Tooth decay is the disease most prevalent in the world. Until very recently, almost all individuals had experienced this condition at least once in their lives. This infectious disease results in successive demineralization of hard tissues of the tooth. This process results in the longer term, an irreversible loss of substance. The organic acids involved in it are from the bacterial metabolism. Indeed, the oral environment is a rich and diverse ecosystem in which established a complex flora consisting, among others, over 300 bacterial species. A remarkable balance established between the bacterial mass, constantly increasing and constant input, and controlling factors of this mass, they are specific to the oral environment or related to competition between micro-organisms. However, under certain conditions, local defence mechanisms can be crushed and opportunistic growth of certain bacterial species cause diseases of the tooth. Thus the breakdown of microbial homeostasis by an environmental factor (increased intake of fermentable carbohydrates, for example) will lead to the proliferation or the prevalence of cryogenic micro organisms. The micro organisms involved in the caries process belonging to three bacterial genera:
• The group of Streptococcus mutans, implicated in the initiation of the carious lesion;
• The genus Lactobacillus, involved in the progression of the carious lesion;
• The type Actinomyces, particularly involved in root caries.
If tooth decay can not be considered a disease of nutrition, yet it is the result of the effect of an imbalance in the daily intake of fermentable carbohydrates. It's not the overall quantity of sugar ingested is paramount but the frequency of ingestion. A decrease in caries prevalence was observed in industrialized countries. But there are still large variations between populations of different socioeconomic levels. Carious disease remains a public health problem, since 80% of patients are found in 20% of the population. The DMF index allows highlighting the degree of caries in a population. This index is the sum of the number of decayed teeth (C), the number of missing teeth due to caries (A) and the number of filled teeth (O).
Root caries occur when the enamel is exposed as a result of gingival destruction. They are more common in the elderly. In the U.S., it affects 22% of the population.
A histo-pathological classification proposed by Westbook can differentiate levels of decay:
• Decay of enamel;

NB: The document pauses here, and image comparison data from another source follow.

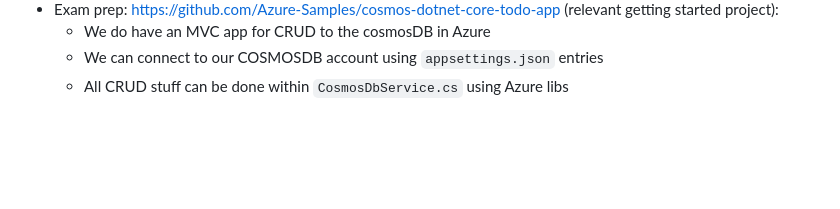
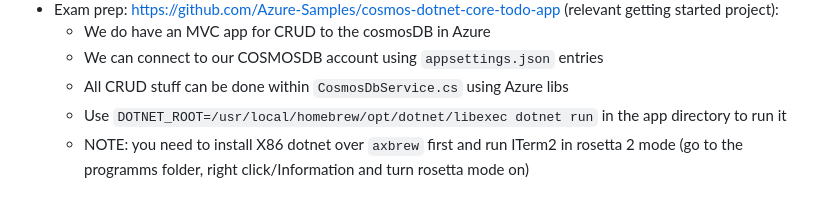
Before and after one commit to dkh0387/azure, a Markdown page: az_204.md, the part around the change. Drawn GitHub-style; blank space fills up the shorter version.

Commit message:
feat: some notes how to run dotnet web app from CLI

```diff
--- a/az_204.md
+++ b/az_204.md
@@ -429,3 +429,6 @@ AZ-204:
     - We do have an MVC app for CRUD to the cosmosDB in Azure
     - We can connect to our COSMOSDB account using `appsettings.json` entries
     - All CRUD stuff can be done within `CosmosDbService.cs` using Azure libs
+    - Use `DOTNET_ROOT=/usr/local/homebrew/opt/dotnet/libexec dotnet run` in the app directory to run it
+    - NOTE: you need to install X86 dotnet over `axbrew` first and run ITerm2 in rosetta 2 mode (go to the programms
+      folder, right click/Information and turn rosetta mode on)
```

• Decay without destruction of the dentin;
• Destruction of affected dentin with dentin;
• Decay of pulpal.
Billings has more recently proposed a clinical classification in which he describes four stages: